In this example PRDD combined three conventional air quality treatment processes in an innovative way to meet an EPA Maximum Achievable Control Technology (MACT) requirement for the engineered wood industry. The EPA requirement focused on the abatement of methanol and formaldehyde generated in exhaust air during the manufacturing process for particle board, plywood and similar products.
PRDD’s “Triple Integrated Process” solves the EPA MACT requirement in an environmentally friendly and very cost effective way. The PRDD process utilizes two biological methodologies and a chemical process that are symbiotically interconnected. Furthermore, the process utilizes the saw dust that would clog most conventional abatement processes.

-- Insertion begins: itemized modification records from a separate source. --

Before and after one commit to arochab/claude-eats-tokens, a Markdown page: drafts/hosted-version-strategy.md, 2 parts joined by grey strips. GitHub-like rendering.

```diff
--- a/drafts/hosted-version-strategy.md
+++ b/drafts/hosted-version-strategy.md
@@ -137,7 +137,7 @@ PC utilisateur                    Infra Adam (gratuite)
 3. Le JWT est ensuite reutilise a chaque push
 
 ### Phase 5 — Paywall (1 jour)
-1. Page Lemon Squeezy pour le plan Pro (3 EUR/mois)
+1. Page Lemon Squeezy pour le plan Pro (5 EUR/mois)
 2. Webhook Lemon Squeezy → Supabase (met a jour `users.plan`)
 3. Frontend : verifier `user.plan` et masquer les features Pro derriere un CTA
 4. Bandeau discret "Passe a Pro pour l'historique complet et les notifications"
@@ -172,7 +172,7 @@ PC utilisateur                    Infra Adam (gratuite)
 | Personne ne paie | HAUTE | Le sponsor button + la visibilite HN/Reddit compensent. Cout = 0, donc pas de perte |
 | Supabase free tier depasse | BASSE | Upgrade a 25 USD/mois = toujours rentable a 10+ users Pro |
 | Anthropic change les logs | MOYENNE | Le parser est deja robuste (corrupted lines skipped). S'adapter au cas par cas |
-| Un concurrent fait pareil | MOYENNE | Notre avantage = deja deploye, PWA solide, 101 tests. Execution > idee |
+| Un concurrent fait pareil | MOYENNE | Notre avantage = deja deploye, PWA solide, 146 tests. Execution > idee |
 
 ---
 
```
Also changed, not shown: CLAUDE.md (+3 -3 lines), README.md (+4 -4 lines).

The following description is graphically displayed in the drawing below. The letters in parenthesis in the descriptions identify components depicted on the drawing.
The contaminated exhaust air steam is treated in the following sequence in the triple integrated process. Initially the air interacts with the fine mist (C) at the top of the central reaction chamber (D).  The mist and the contaminated air thoroughly mix as they move concurrently downward through the central reaction chamber (D). The mixing transfers the water soluble target organic and sulfide compounds from the gas phase into the liquid phase. The residence time is process specific.
The gas stream then makes a 180 degree turn and moves upward carrying the remainder of the entrained organic compounds through a synthetic bioscrubber media (G) bed while gravity pulls the larger agglomerated droplets out of the air steam, dumping them into the aerobic digester sump below (E). The bioscrubber media contains biological organism that digest organic compounds and is wet with recirculated water that is sprayed (H) over the top of the packing material. The VOC / sulfide laden air interacts with the wet surface of the bioscrubber media, and transfers most of the remainder of the VOC’s and sulfides into this biologically rich slime layer where they are consumed. The overall system removal efficiency for methanol and formaldehyde is typically in excess of 99%
The liquid in this digester is continuously recirculated (J) through a backwash filter (K) to remove excess particulate and through venturi’s (M) that transfer oxygen into the water for continued aerobic digestion. 
The bioscrubber media (G) utilized in this process is engineered to prevent the accumulation of thick biomass. We have chosen a polypropylene packing with a geometry that facilitates a natural sloughing off of the excessive biomass. The high open area of this structured packing also insures this discarded biomass will wash through the packing into the aerobic sump (R) where it is biologically decomposed.
Additional information on this process is available in the attached paper presented at the USC-UAW Bioscrubber Conference in 2008.



Contact Us:

This is just one example of PRDD’s innovative air quality abatement technology development. We are the interested in learning about new opportunities to utilize our skills to solve challenging air quality abatement problems. Contact us for cost free project assessments.

Robert Richardson Ph.D.
Business Telephone: 530-474-4819
Email: Robert@prdd.net


Image of the upper section of the scrubber

Image of the pilot scubber

Image of the lower section of pilot scubber